During 2001, a severe drought occurred in the Klamath River Basin. The U.S. Department of the Interior (DOI) determined that the newly issued biological opinions and their RPAs must prevail; thus, water that would have gone to irrigators was directed almost entirely to attempts to maintain minimum lake levels and minimum flows as prescribed in the two RPAs. The severe economic consequences of this change in water management led DOI to request that the National Research Council (NRC) independently review the scientific and technical validity of the government's biological opinions and their RPAs. The NRC Committee on Endangered and Threatened Fishes in the Klamath River Basin was formed in response to this request. The committee was charged with filing an interim report after approximately less than 3 months of study and a final report after about 18 months of study. The interim report, which is summarized here, focuses on the biological assessments of the USBR (2001) and the USFWS and NMFS biological opinions of 2001 regarding the effects of Klamath Project operations on the three listed fish species.
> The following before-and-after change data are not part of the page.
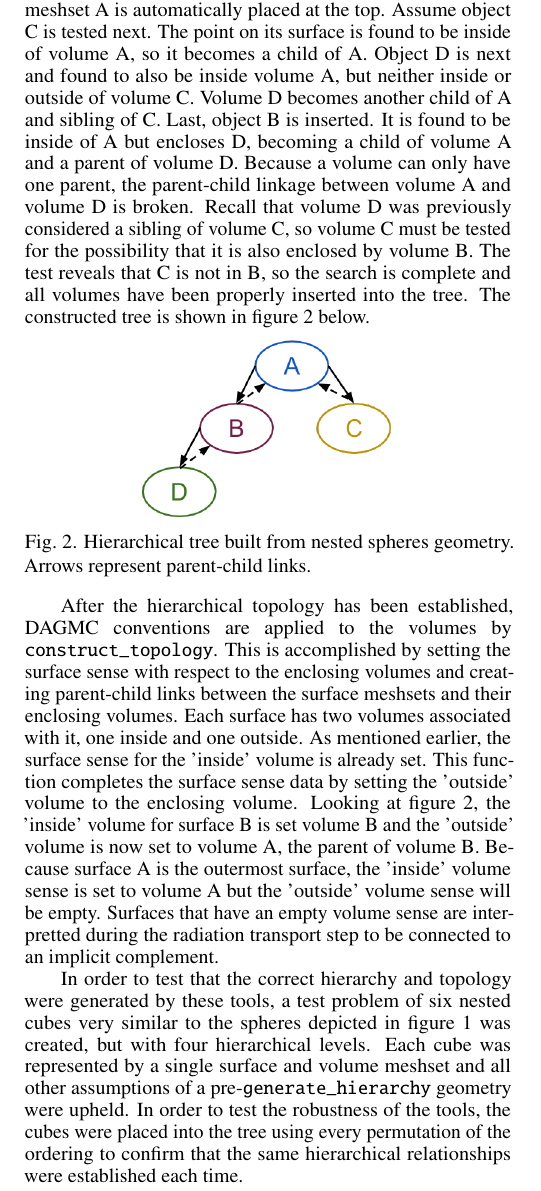
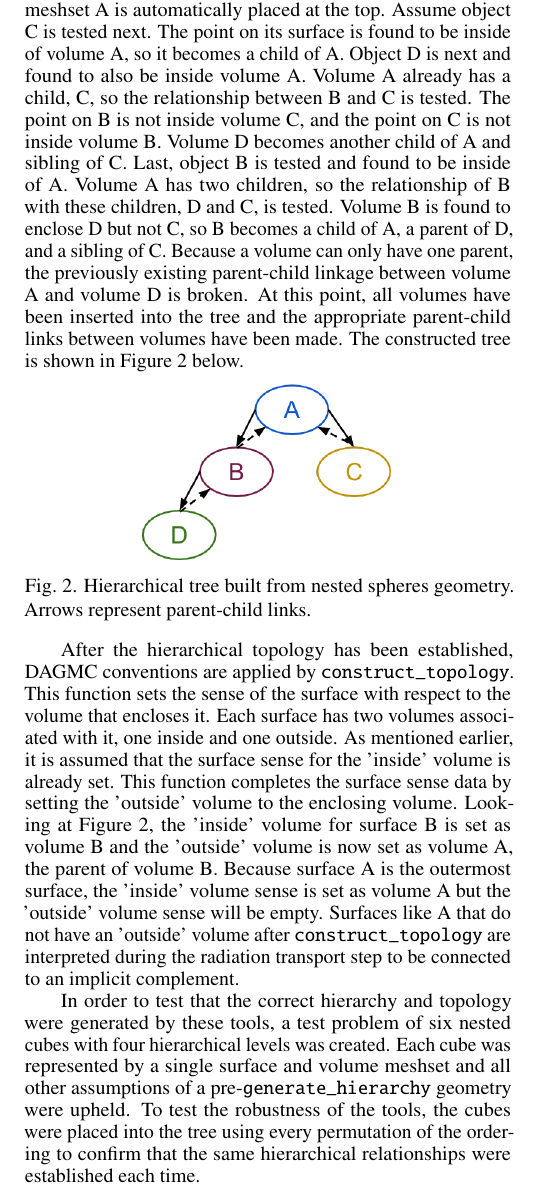
Before and after one commit to cadangelo/ans_2017, a LaTeX document (src/summary.tex): part of one column of page 2 of 3, cut so that both start at the same text. Compiled offline with pdfLaTeX.

Commit message:
Final edits to first submission

```diff
--- a/src/summary.tex
+++ b/src/summary.tex
@@ -152,20 +152,21 @@ encloses nor is enclosed by a node, the sibling nodes are tested in the same
 manner.  If there are no remaining siblings, the new volume becomes a new
 sibling of those nodes in the tree.
 
-Looking again at figure~\ref{fig:spheres}, let us assume that object A is the
+Looking again at Figure~\ref{fig:spheres}, let us assume that object A is the
 first to be tested. The tree is initially empty so volume meshset A is
 automatically placed at the top.  Assume object C is tested next.  The point
 on its surface is found to be inside of volume A, so it becomes a child of A.
-Object D is next and found to also be inside volume A, but neither inside or
-outside of volume C.  Volume D becomes another child of A and sibling of C.
-Last, object B is inserted. It is found to be inside of A but encloses D,
-becoming a child of volume A and a parent of volume D. Because a volume can
-only have one parent, the parent-child linkage between volume A and volume D
-is broken.  Recall that volume D was previously considered a sibling of volume C,
-so volume C must be tested for the possibility that it is also enclosed by
-volume B. The test reveals that C is not in B, so the search is complete and all
-volumes have been properly inserted into the tree.
-The constructed tree is shown in figure \ref{fig:tree} below.
+Object D is next and found to also be inside volume A.  Volume A already has
+a child, C, so the relationship between B and C is tested.  The point on B is not
+inside volume C, and the point on C is not inside volume B.
+Volume D becomes another child of A and sibling of C.
+Last, object B is tested and found to be inside of A.  Volume A has two children,
+so the relationship of B with these children, D and C, is tested.  Volume B is
+found to enclose D but not C, so B becomes a child of A, a parent of D, and a sibling
+of C.  Because a volume can only have one parent, the previously existing
+parent-child linkage between volume A and volume D is broken.  At this point,
+all volumes have been inserted into the tree and the appropriate parent-child
+links between volumes have been made.  The constructed tree is shown in Figure \ref{fig:tree} below.
 
 \begin{figure}[ht] % replace 't' with 'b' to force it to be on the bottom
   \centering
@@ -175,26 +176,23 @@ The constructed tree is shown in figure \ref{fig:tree} below.
 \end{figure}
 
 After the hierarchical topology has been established, DAGMC conventions are
-applied to the volumes by \texttt{construct\_topology}.  This is accomplished
-by setting the surface sense with respect to the enclosing volumes and
-creating parent-child links between the surface meshsets and their enclosing
-volumes.  Each surface has two volumes associated with it, one inside and one
-outside.  As mentioned earlier, the surface sense for the 'inside' volume is
+applied by \texttt{construct\_topology}.  This function sets the sense of the surface
+with respect to the volume that encloses it.  Each surface has two volumes associated with it, one inside and one
+outside.  As mentioned earlier, it is assumed that the surface sense for the 'inside' volume is
 already set.  This function completes the surface sense data by setting the
-'outside' volume to the enclosing volume.  Looking at figure \ref{fig:tree},
-the 'inside' volume for surface B is set volume B and the 'outside' volume is
-now set to volume A, the parent of volume B.  Because surface A is the
-outermost surface, the 'inside' volume sense is set to volume A but the
-'outside' volume sense will be empty.  Surfaces that have an empty volume
-sense are interpretted during the radiation transport step to be connected to
+'outside' volume to the enclosing volume.  Looking at Figure \ref{fig:tree},
+the 'inside' volume for surface B is set as volume B and the 'outside' volume is
+now set as volume A, the parent of volume B.  Because surface A is the
+outermost surface, the 'inside' volume sense is set as volume A but the
+'outside' volume sense will be empty.  Surfaces like A that do not have an 'outside' volume
+after \texttt{construct\_topology} are interpreted during the radiation transport step to be connected to
 an implicit complement.
 
 In order to test that the correct hierarchy and topology were generated
-by these tools, a test problem of six nested cubes very similar to the spheres
-depicted in figure \ref{fig:spheres} was created, but with four hierarchical
-levels.  Each cube was represented by a single surface and volume meshset and
+by these tools, a test problem of six nested cubes with four hierarchical
+levels was created.  Each cube was represented by a single surface and volume meshset and
 all other assumptions of a pre-\texttt{generate\_hierarchy} geometry were
-upheld.  In order to test the robustness of the tools, the cubes were placed
+upheld.  To test the robustness of the tools, the cubes were placed
 into the tree using every permutation of the ordering to confirm that the same
 hierarchical relationships were established each time.
 
```
Also changed, not shown: src/bibliography.bib (+7 -4 lines), figs/trimtree.png, src/summary.tex (49 more changed lines).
National Research Council. 2002. Scientific Evaluation of Biological Opinions on Endangered and Threatened Fishes in the Klamath River Basin: Interim Report. Washington, DC: The National Academies Press. https://doi.org/10.17226/10296.
|2 EVALUATION OF THE BIOLOGICAL OPINION ON SHORTNOSE AND LOST RIVER SUCKERS||11-20|
|3 EVALUATION OF THE BIOLOGICAL OPINION ON KLAMATH BASIN COHO SALMON||21-25|
|APPENDIX: STATEMENT OF TASK||32-33|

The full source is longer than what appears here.